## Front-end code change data
****************************************

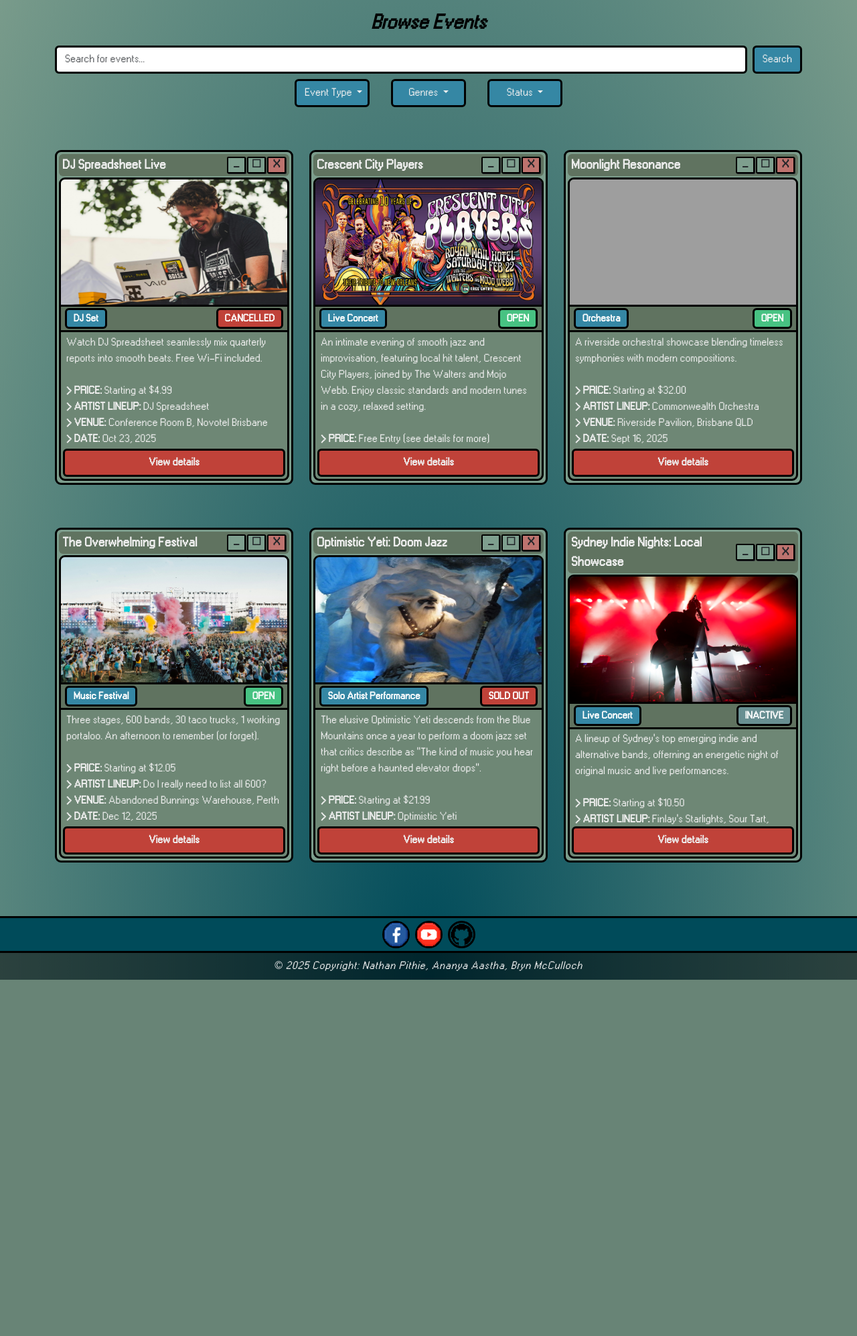
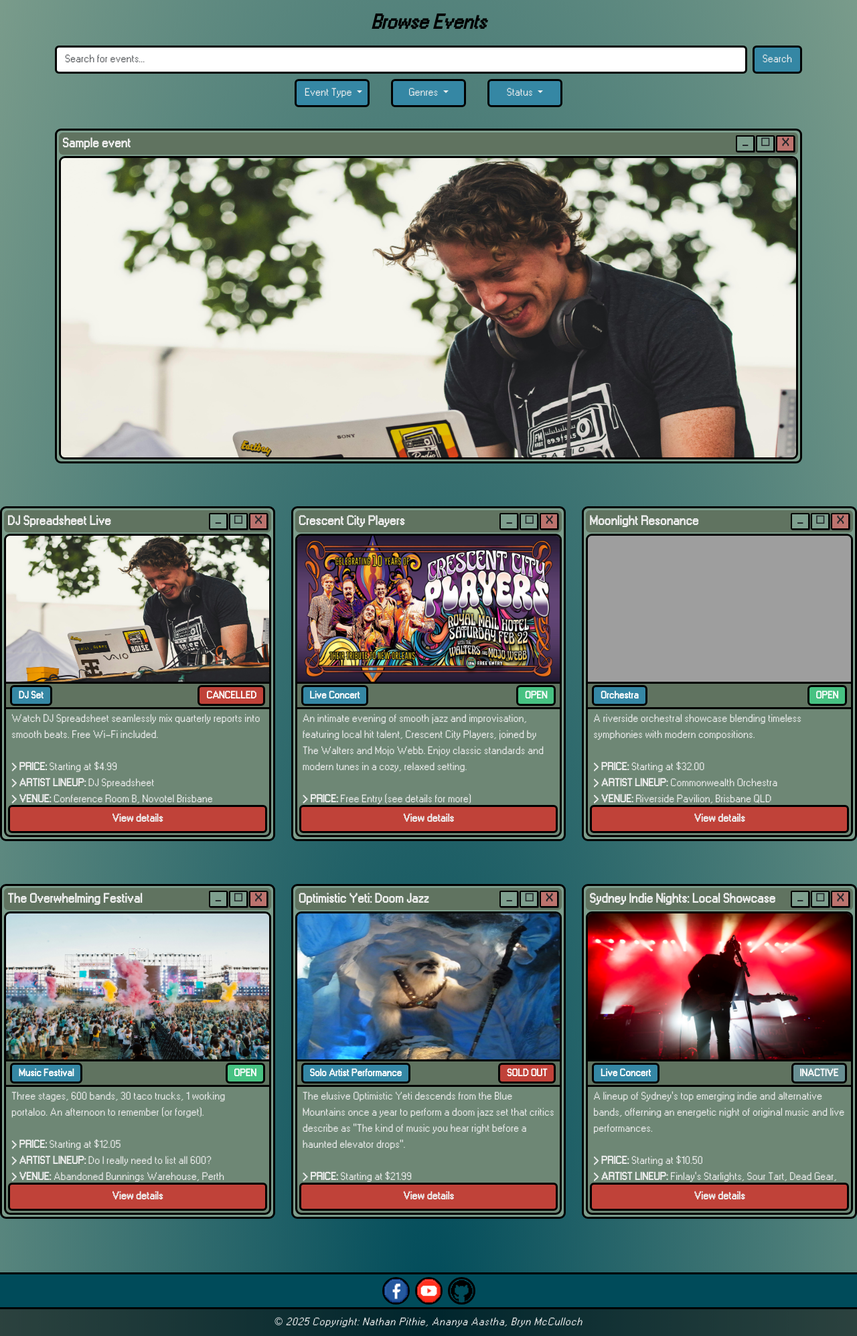
Before and after one commit to RedNate22/IAB207_A2_Group49, a Flask app: page / in a window 1280 px wide. Shown: the part 79-2074 px from the top of the page at 67% size. Before the commit the page ends 1542 px from the top, so only its background shows below. Run offline with Flask 3, Linux system fonts and the light colour scheme; tables that the repository leaves empty hold one stand-in row (values such as "Sample post"); some libraries are stand-ins or nearby versions; grey boxes are pictures that could not be loaded.

Commit message:
Search works. Now shows events from DB. event model needs updating

```diff
--- a/club95/templates/index.html
+++ b/club95/templates/index.html
@@ -5,10 +5,11 @@
     <section class="search-section">
         <div class="container" id="search-container">
             <!-- Search bar -->
-            <form class="d-flex" role="search" action="{{url_for('home_bp.search')}}">
+            <form class="d-flex" role="search" action="{{ url_for('home_bp.search') }}" method="get">
                 <input
                     class="form-control me-2"
                     type="search"
+                    name="search"
                     placeholder="Search for events..."
                     aria-label="Search"
                     id="search-bar"
@@ -324,6 +325,77 @@
     <section class="events-list-page">
         <!-- Events Page Container -->
         <div class="container" id="events-page-container">
+
+            {% for event in events %}
+
+                    <div class="window" id="event1">
+                        <div class="title-bar">
+                            <span class="window-title"
+                                >{{event.title}}</span
+                            >
+                            <div class="window-controls">
+                                <button class="btn">_</button>
+                                <button class="btn">☐</button>
+                                <button class="btn" id="closebtn">X</button>
+                            </div>
+                        </div>
+
+                        <!-- window content -->
+                        <div class="sub-window">
+                            <img
+                                src="{{ url_for('static', filename='img/dj-1.jpg') }}"
+                                class="window-img-top img-fit"
+                            />
+                            <section class="window-tags">
+                                <span
+                                    class="badge"
+                                    id="event-type"
+                                    onclick="window.location='#!'"
+                                    >{{event.type}}</span
+                                >
+                                <span class="badge" id="event-status-cancelled"
+                                    >{{event.status}}</span
+                                >
+                            </section>
+                            <p class="sub-window-content">
+                                Watch DJ Spreadsheet seamlessly mix quarterly
+                                reports into smooth beats. Free Wi-Fi included.
+                                <br />
+                                <br />
+                                <strong>> PRICE:</strong> Starting at $4.99
+                                <br />
+                                <strong>> ARTIST LINEUP:</strong>
+                                DJ Spreadsheet
+                                <br />
+                                <strong>> VENUE:</strong> Conference Room B,
+                                Novotel Brisbane
+                                <br />
+                                <strong>> DATE:</strong>
+                                {{event.date}}
+                                <br />
+                                <strong>> TIME:</strong>
+                                9am-5pm
+                                <br />
+                                <strong>> GENRES:</strong>
+                                <a href="#!">Electronic</a>,
+                                <a href="#!">Techno</a>,
+                                <a href="#!">Synthwave</a>
+                            </p>
+                            <a
+                                class="btn"
+                                id="view-details-btn"
+                                href="{{ url_for('events_bp.eventdetails') }}"
+                            >
+                                View details
+                            </a>
+                        </div>
+                    </div>
+                </div>
+
+            {% endfor %}
+
+
+
             <div class="row align-items-center">
                 <!-- Event window 1 -->
                 <div class="col-sm-12 col-md-6 col-lg-4">
```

****************************************

## Exercise aim
The copy you return must match the records above exactly, minus any images.

## Exercise answer
Before and after one commit to RedNate22/IAB207_A2_Group49, a Flask app: page / in a window 1280 px wide. Shown: the part 79-2074 px from the top of the page at 67% size. Before the commit the page ends 1542 px from the top, so only its background shows below. Run offline with Flask 3, Linux system fonts and the light colour scheme; tables that the repository leaves empty hold one stand-in row (values such as "Sample post"); some libraries are stand-ins or nearby versions; grey boxes are pictures that could not be loaded.

Commit message:
Search works. Now shows events from DB. event model needs updating

```diff
--- a/club95/templates/index.html
+++ b/club95/templates/index.html
@@ -5,10 +5,11 @@
     <section class="search-section">
         <div class="container" id="search-container">
             <!-- Search bar -->
-            <form class="d-flex" role="search" action="{{url_for('home_bp.search')}}">
+            <form class="d-flex" role="search" action="{{ url_for('home_bp.search') }}" method="get">
                 <input
                     class="form-control me-2"
                     type="search"
+                    name="search"
                     placeholder="Search for events..."
                     aria-label="Search"
                     id="search-bar"
@@ -324,6 +325,77 @@
     <section class="events-list-page">
         <!-- Events Page Container -->
         <div class="container" id="events-page-container">
+
+            {% for event in events %}
+
+                    <div class="window" id="event1">
+                        <div class="title-bar">
+                            <span class="window-title"
+                                >{{event.title}}</span
+                            >
+                            <div class="window-controls">
+                                <button class="btn">_</button>
+                                <button class="btn">☐</button>
+                                <button class="btn" id="closebtn">X</button>
+                            </div>
+                        </div>
+
+                        <!-- window content -->
+                        <div class="sub-window">
+                            <img
+                                src="{{ url_for('static', filename='img/dj-1.jpg') }}"
+                                class="window-img-top img-fit"
+                            />
+                            <section class="window-tags">
+                                <span
+                                    class="badge"
+                                    id="event-type"
+                                    onclick="window.location='#!'"
+                                    >{{event.type}}</span
+                                >
+                                <span class="badge" id="event-status-cancelled"
+                                    >{{event.status}}</span
+                                >
+                            </section>
+                            <p class="sub-window-content">
+                                Watch DJ Spreadsheet seamlessly mix quarterly
+                                reports into smooth beats. Free Wi-Fi included.
+                                <br />
+                                <br />
+                                <strong>> PRICE:</strong> Starting at $4.99
+                                <br />
+                                <strong>> ARTIST LINEUP:</strong>
+                                DJ Spreadsheet
+                                <br />
+                                <strong>> VENUE:</strong> Conference Room B,
+                                Novotel Brisbane
+                                <br />
+                                <strong>> DATE:</strong>
+                                {{event.date}}
+                                <br />
+                                <strong>> TIME:</strong>
+                                9am-5pm
+                                <br />
+                                <strong>> GENRES:</strong>
+                                <a href="#!">Electronic</a>,
+                                <a href="#!">Techno</a>,
+                                <a href="#!">Synthwave</a>
+                            </p>
+                            <a
+                                class="btn"
+                                id="view-details-btn"
+                                href="{{ url_for('events_bp.eventdetails') }}"
+                            >
+                                View details
+                            </a>
+                        </div>
+                    </div>
+                </div>
+
+            {% endfor %}
+
+
+
             <div class="row align-items-center">
                 <!-- Event window 1 -->
                 <div class="col-sm-12 col-md-6 col-lg-4">
```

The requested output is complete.